## PROMPT
All of the records below are to be output exactly; no image belongs in the result.

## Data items
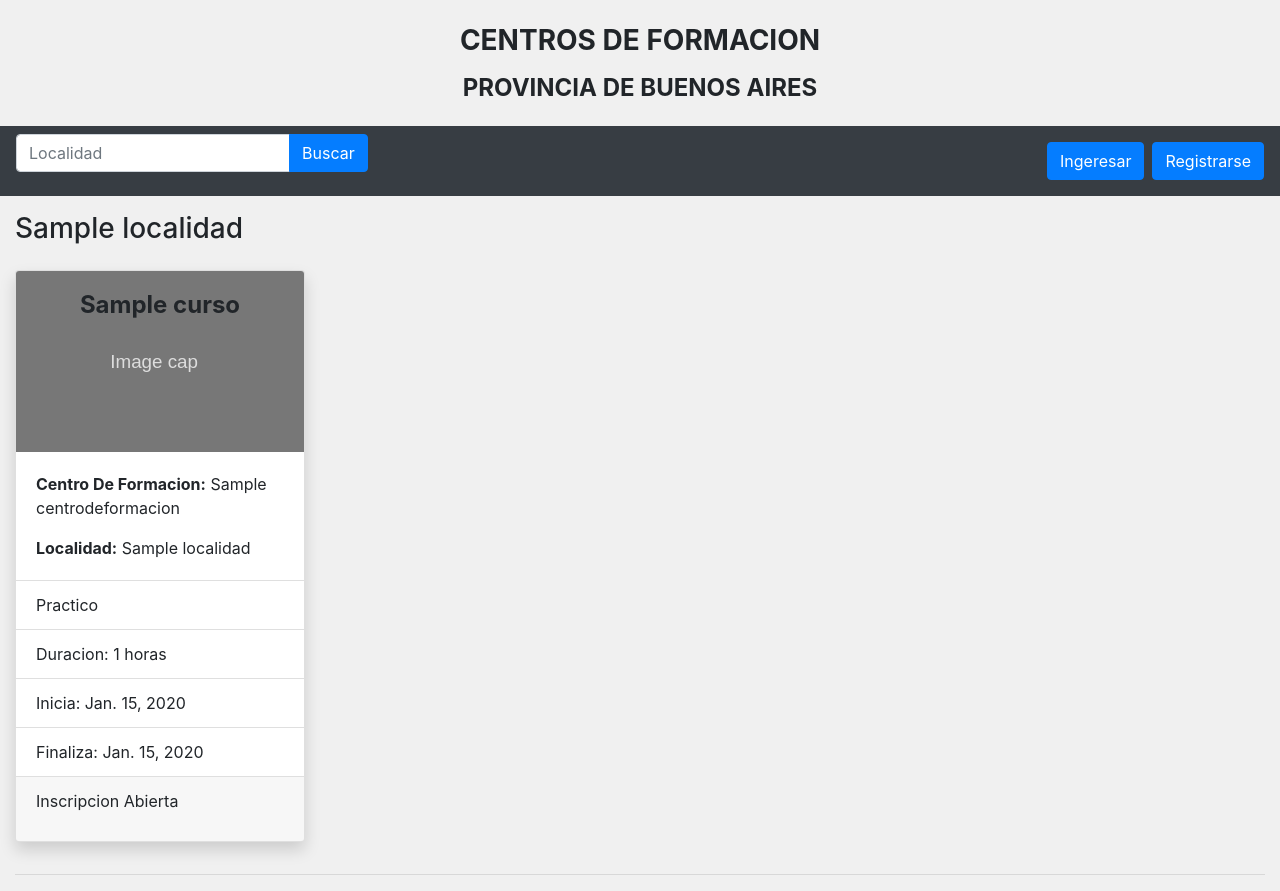
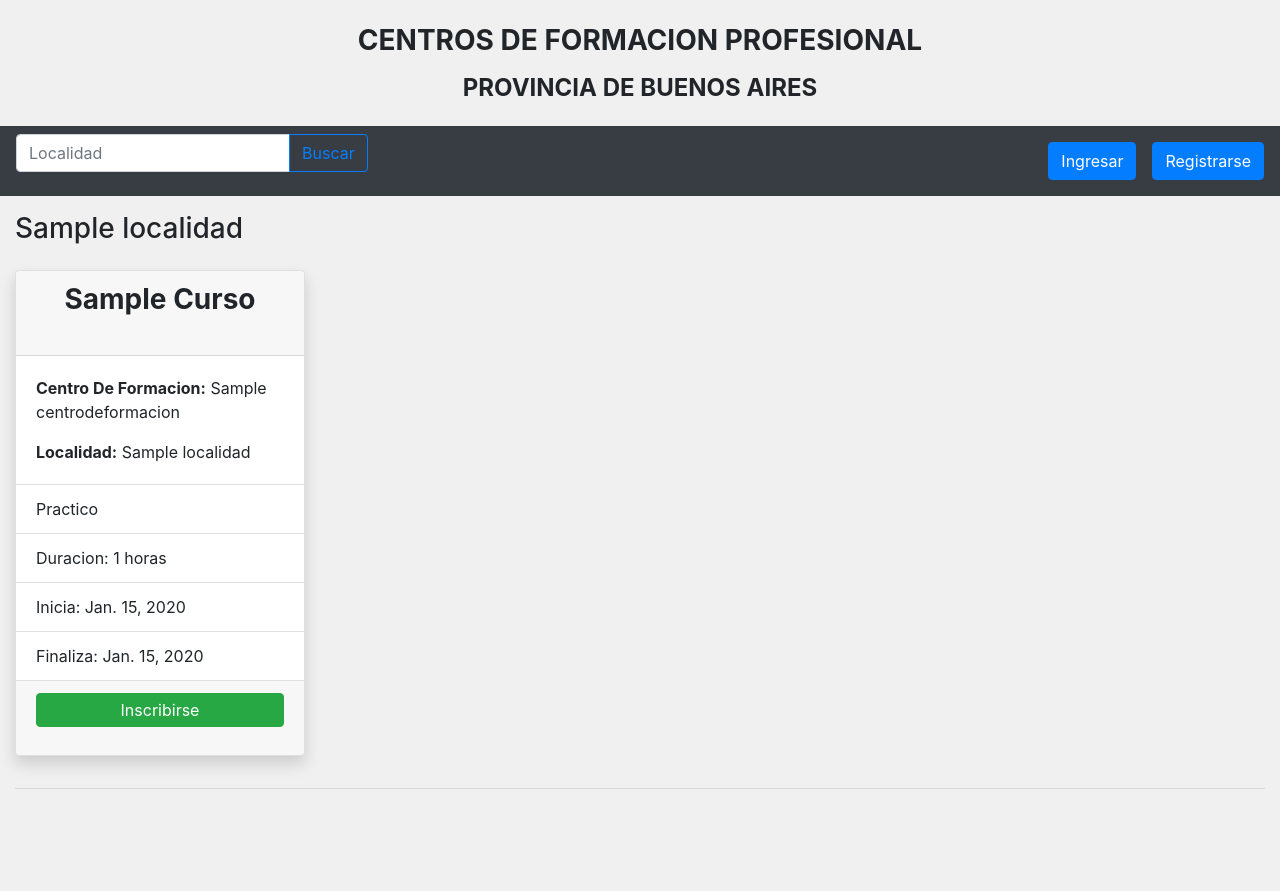
Before and after one commit to rodrigo-amc/i12-CFP, a Django app: page / in a window 1280 px wide. After the commit the page ends 789 px from the top, so only its background shows below. Run offline with Django 3.2, Linux system fonts and the light colour scheme; tables that the repository leaves empty hold one stand-in row (values such as "Sample post"); some libraries are stand-ins or nearby versions.

Commit message:
Envio el usuario registrado a 'home' para usar ese dato. Si el usuario registrado es alumno se muestra boton para inscribirse al curso. Falta implementar funcionalidad de inscripcion

```diff
--- a/CFP/templates/CFP/home.html
+++ b/CFP/templates/CFP/home.html
@@ -13,58 +13,91 @@
 <body>
     <section class="container mt-4 mb-4">
         <p>
-            <h3 class="text-center font-weight-bold">CENTROS DE FORMACION</h3>
+            <h3 class="text-center font-weight-bold">CENTROS DE FORMACION PROFESIONAL</h3>
         </p>
         <p>
             <h4 class="text-center font-weight-bold">PROVINCIA DE BUENOS AIRES</h4>
         </p>
 
     </section>
+
     <header class="navbar navbar-expand-sm bg-dark text-white sticky-top mt-4">
+        {# Form para buscador por localidades #}
         <form action="" method="POST" autocomplete="off">
             {% csrf_token %}
             <div class="input-group mb-3">
                 <input type="text" class="form-control" placeholder="Localidad" name="localidad" value="{{request.POST.localidad}}" >
                 <div class="input-group-append">
-                  <button id="buscar" class="btn btn-primary" type="submit">Buscar</button>
+                  <button id="buscar" class="btn btn-outline-primary" type="submit">Buscar</button>
                 </div>
             </div>
         </form>
+
+        {# Opciones Barra Navegacion Usuario#}
         <ul class="navbar-nav ml-auto">
+
+            {% if usuario.is_authenticated %}
+
+                {% if usuario.is_superuser %}
                     <li class="nav-item">
-            <button class="mr-2 btn btn-primary">Ingeresar</button>
+                        <span class="mr-3">Administrador: {{usuario.username}}</span>
                     </li>
+
                     <li class="nav-item">
-            <!-- <button class="btn btn-primary">Registrarse</button> -->
+                        <a href=" {% url 'menu' %} " class="btn btn-outline-primary btn-sm mr-3">Menu Administracion</a>
+                    </li>
+
+                    <li class="nav-item">
+                        <a href=" {%url 'logout'%} " class="btn btn-outline-primary btn-sm">Cerrar Cesion</a>
+                    </li>
+                {% elif usuario.es_alumno %}
+                    <li class="nav-item"><span class="mr-3 font-weight-bold">{{usuario.first_name}} {{usuario.last_name}}</span></li>
+
+                    <li class="nav-item">
+                        <a href="" class="btn btn-outline-primary btn-sm mr-3">Menu De Alumno</a>
+                    </li>
+
+                    <li class="nav-item">
+                        <a href=" {%url 'logout'%} " class="btn btn-outline-primary btn-sm">Cerrar Cesion</a>
+                    </li>
+                {% else %}
+                    Es Profesor
+                {% endif %}
+
+
+            {% else %}
+                <li class="nav-item mr-3">
+                    {#<button class="mr-2 btn btn-primary">Ingeresar</button>#}
+                    <a href=" {%url 'login'%} " class="btn btn-primary">Ingresar</a>
+                </li>
+
+                <li class="nav-item">
                     <a href="{% url 'crearAlumno' %}" class="btn btn-primary">Registrarse</a>
                 </li>
+            {% endif %}
         </ul>
     </header>
-    {# Reemplazar comentarios html por los de template de Django#}
 
-    {% comment %}
-        Comentario
-        Multi
-        Linea
-    {% endcomment %}
 
 
     <div class="container-fluid">
         {% for loc in localidades %}
             <p><h3>{{loc}}</h3></p>
+
             <div class="row mt-4">
                 {% for curso in cursos %}
 
                     {% if curso.cenForm.localidad == loc %}
                     <div class="col-sm-6 col-md-4 col-lg-3">
+
                         <div class="card mb-3 shadow">
-                            <img class="card-img-top" src="{% static 'CFP/img/fondosCursos/imgPrueba.svg' %}" alt="Card image cap">
-                            <div class="card-body">
-
-                                <div class="card-img-overlay">
-                                    <h4 class="card-title font-weight-bold text-center">{{curso.nombre}}</h4>
+                            <div class="card-header">
+                                <div class="text-center font-weight-bold" style="height: 60px">
+                                    <span class="h3 font-weight-bold">{{curso.nombre | title}}</span>
+                                </div>
                             </div>
 
+                            <div class="card-body">
                                 <p class="card-text"> <b>Centro De Formacion:</b>
                                     {{curso.cenForm}}
                                 </p>
@@ -89,9 +122,11 @@
 
 
                                 {% if curso.inscAbierta %}
-                                    <p>Inscripcion Abierta</p>
+                                    <p class="text-center">
+                                        <a href="" class="btn btn-success btn-block p-1">Inscribirse</a>
+                                    </p>
                                 {% else %}
-                                    <p>Inscripcion Ahun No Disponible</p>
+                                    <p class="text-center p-2">Proximamente</p>
                                 {% endif %}
 
 
@@ -100,18 +135,18 @@
                     </div>
                     {% endif %}
 
-                {% endfor %}<!--For Cursos-->
+                {% endfor %} {#For Cursos#}
 
-            </div><!--FIN ROW LISTADO DE CURSOS-->
+            </div> {#FIN ROW LISTADO DE CURSOS#}
             <hr>
-        {% endfor %}<!--For Localidades-->
+        {% endfor %} {#For Localidades#}
 
 
-    </div><!--FIN CONTAINER PARA LISTADO DE CURSOS-->
+    </div> {# FIN CONTAINER PARA LISTADO DE CURSOS#}
 
 
 
-    <!--JS jQuery, Popper, Bootstrap-->
+    {#JS jQuery, Popper, Bootstrap#}
     <script src=" {% static 'CFP/js/jquery-3.6.0.min.js' %} "></script>
     <script src=" {% static 'CFP/js/popper.min.js' %} "></script>
     <script src=" {% static 'CFP/js/bootstrap.min.js' %} "></script>
@@ -126,3 +161,12 @@
 
 </body>
 </html>
+
+{# Reemplazar comentarios html por los de template de Django#}
+{# Estos comentarios no se renderizan ;) #}
+
+{% comment %}
+    Comentario
+    Multi
+    Linea
+{% endcomment %}
--- a/CFP/views.py
+++ b/CFP/views.py
@@ -9,6 +9,11 @@ from django.db.models import Q
 
 
 def home(request):
+
+    # Recibo el usuario logeuado
+    usr = request.user
+
+    #region Localidades
     #Todos Los Cursos
     cursosAll = Curso.objects.all()
 
@@ -39,12 +44,14 @@ def home(request):
             else:
                 locs.append(localidad)
 
-    print("########################################")
-    print(locs)
+    #print("########################################")
+    #print(locs)
+    #endregion Localidades
 
     ctxtHome = {
         'cursos' : cursosAll,
-        'localidades':locs
+        'localidades':locs,
+        'usuario' : usr
     }
     return render(request, 'CFP/home.html', ctxtHome)
 
```
Lines whose indentation alone changed are shown as unchanged.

## RESPONSE BOX
Before and after one commit to rodrigo-amc/i12-CFP, a Django app: page / in a window 1280 px wide. After the commit the page ends 789 px from the top, so only its background shows below. Run offline with Django 3.2, Linux system fonts and the light colour scheme; tables that the repository leaves empty hold one stand-in row (values such as "Sample post"); some libraries are stand-ins or nearby versions.

Commit message:
Envio el usuario registrado a 'home' para usar ese dato. Si el usuario registrado es alumno se muestra boton para inscribirse al curso. Falta implementar funcionalidad de inscripcion

```diff
--- a/CFP/templates/CFP/home.html
+++ b/CFP/templates/CFP/home.html
@@ -13,58 +13,91 @@
 <body>
     <section class="container mt-4 mb-4">
         <p>
-            <h3 class="text-center font-weight-bold">CENTROS DE FORMACION</h3>
+            <h3 class="text-center font-weight-bold">CENTROS DE FORMACION PROFESIONAL</h3>
         </p>
         <p>
             <h4 class="text-center font-weight-bold">PROVINCIA DE BUENOS AIRES</h4>
         </p>
 
     </section>
+
     <header class="navbar navbar-expand-sm bg-dark text-white sticky-top mt-4">
+        {# Form para buscador por localidades #}
         <form action="" method="POST" autocomplete="off">
             {% csrf_token %}
             <div class="input-group mb-3">
                 <input type="text" class="form-control" placeholder="Localidad" name="localidad" value="{{request.POST.localidad}}" >
                 <div class="input-group-append">
-                  <button id="buscar" class="btn btn-primary" type="submit">Buscar</button>
+                  <button id="buscar" class="btn btn-outline-primary" type="submit">Buscar</button>
                 </div>
             </div>
         </form>
+
+        {# Opciones Barra Navegacion Usuario#}
         <ul class="navbar-nav ml-auto">
+
+            {% if usuario.is_authenticated %}
+
+                {% if usuario.is_superuser %}
                     <li class="nav-item">
-            <button class="mr-2 btn btn-primary">Ingeresar</button>
+                        <span class="mr-3">Administrador: {{usuario.username}}</span>
                     </li>
+
                     <li class="nav-item">
-            <!-- <button class="btn btn-primary">Registrarse</button> -->
+                        <a href=" {% url 'menu' %} " class="btn btn-outline-primary btn-sm mr-3">Menu Administracion</a>
+                    </li>
+
+                    <li class="nav-item">
+                        <a href=" {%url 'logout'%} " class="btn btn-outline-primary btn-sm">Cerrar Cesion</a>
+                    </li>
+                {% elif usuario.es_alumno %}
+                    <li class="nav-item"><span class="mr-3 font-weight-bold">{{usuario.first_name}} {{usuario.last_name}}</span></li>
+
+                    <li class="nav-item">
+                        <a href="" class="btn btn-outline-primary btn-sm mr-3">Menu De Alumno</a>
+                    </li>
+
+                    <li class="nav-item">
+                        <a href=" {%url 'logout'%} " class="btn btn-outline-primary btn-sm">Cerrar Cesion</a>
+                    </li>
+                {% else %}
+                    Es Profesor
+                {% endif %}
+
+
+            {% else %}
+                <li class="nav-item mr-3">
+                    {#<button class="mr-2 btn btn-primary">Ingeresar</button>#}
+                    <a href=" {%url 'login'%} " class="btn btn-primary">Ingresar</a>
+                </li>
+
+                <li class="nav-item">
                     <a href="{% url 'crearAlumno' %}" class="btn btn-primary">Registrarse</a>
                 </li>
+            {% endif %}
         </ul>
     </header>
-    {# Reemplazar comentarios html por los de template de Django#}
 
-    {% comment %}
-        Comentario
-        Multi
-        Linea
-    {% endcomment %}
 
 
     <div class="container-fluid">
         {% for loc in localidades %}
             <p><h3>{{loc}}</h3></p>
+
             <div class="row mt-4">
                 {% for curso in cursos %}
 
                     {% if curso.cenForm.localidad == loc %}
                     <div class="col-sm-6 col-md-4 col-lg-3">
+
                         <div class="card mb-3 shadow">
-                            <img class="card-img-top" src="{% static 'CFP/img/fondosCursos/imgPrueba.svg' %}" alt="Card image cap">
-                            <div class="card-body">
-
-                                <div class="card-img-overlay">
-                                    <h4 class="card-title font-weight-bold text-center">{{curso.nombre}}</h4>
+                            <div class="card-header">
+                                <div class="text-center font-weight-bold" style="height: 60px">
+                                    <span class="h3 font-weight-bold">{{curso.nombre | title}}</span>
+                                </div>
                             </div>
 
+                            <div class="card-body">
                                 <p class="card-text"> <b>Centro De Formacion:</b>
                                     {{curso.cenForm}}
                                 </p>
@@ -89,9 +122,11 @@
 
 
                                 {% if curso.inscAbierta %}
-                                    <p>Inscripcion Abierta</p>
+                                    <p class="text-center">
+                                        <a href="" class="btn btn-success btn-block p-1">Inscribirse</a>
+                                    </p>
                                 {% else %}
-                                    <p>Inscripcion Ahun No Disponible</p>
+                                    <p class="text-center p-2">Proximamente</p>
                                 {% endif %}
 
 
@@ -100,18 +135,18 @@
                     </div>
                     {% endif %}
 
-                {% endfor %}<!--For Cursos-->
+                {% endfor %} {#For Cursos#}
 
-            </div><!--FIN ROW LISTADO DE CURSOS-->
+            </div> {#FIN ROW LISTADO DE CURSOS#}
             <hr>
-        {% endfor %}<!--For Localidades-->
+        {% endfor %} {#For Localidades#}
 
 
-    </div><!--FIN CONTAINER PARA LISTADO DE CURSOS-->
+    </div> {# FIN CONTAINER PARA LISTADO DE CURSOS#}
 
 
 
-    <!--JS jQuery, Popper, Bootstrap-->
+    {#JS jQuery, Popper, Bootstrap#}
     <script src=" {% static 'CFP/js/jquery-3.6.0.min.js' %} "></script>
     <script src=" {% static 'CFP/js/popper.min.js' %} "></script>
     <script src=" {% static 'CFP/js/bootstrap.min.js' %} "></script>
@@ -126,3 +161,12 @@
 
 </body>
 </html>
+
+{# Reemplazar comentarios html por los de template de Django#}
+{# Estos comentarios no se renderizan ;) #}
+
+{% comment %}
+    Comentario
+    Multi
+    Linea
+{% endcomment %}
--- a/CFP/views.py
+++ b/CFP/views.py
@@ -9,6 +9,11 @@ from django.db.models import Q
 
 
 def home(request):
+
+    # Recibo el usuario logeuado
+    usr = request.user
+
+    #region Localidades
     #Todos Los Cursos
     cursosAll = Curso.objects.all()
 
@@ -39,12 +44,14 @@ def home(request):
             else:
                 locs.append(localidad)
 
-    print("########################################")
-    print(locs)
+    #print("########################################")
+    #print(locs)
+    #endregion Localidades
 
     ctxtHome = {
         'cursos' : cursosAll,
-        'localidades':locs
+        'localidades':locs,
+        'usuario' : usr
     }
     return render(request, 'CFP/home.html', ctxtHome)
 
```
Lines whose indentation alone changed are shown as unchanged.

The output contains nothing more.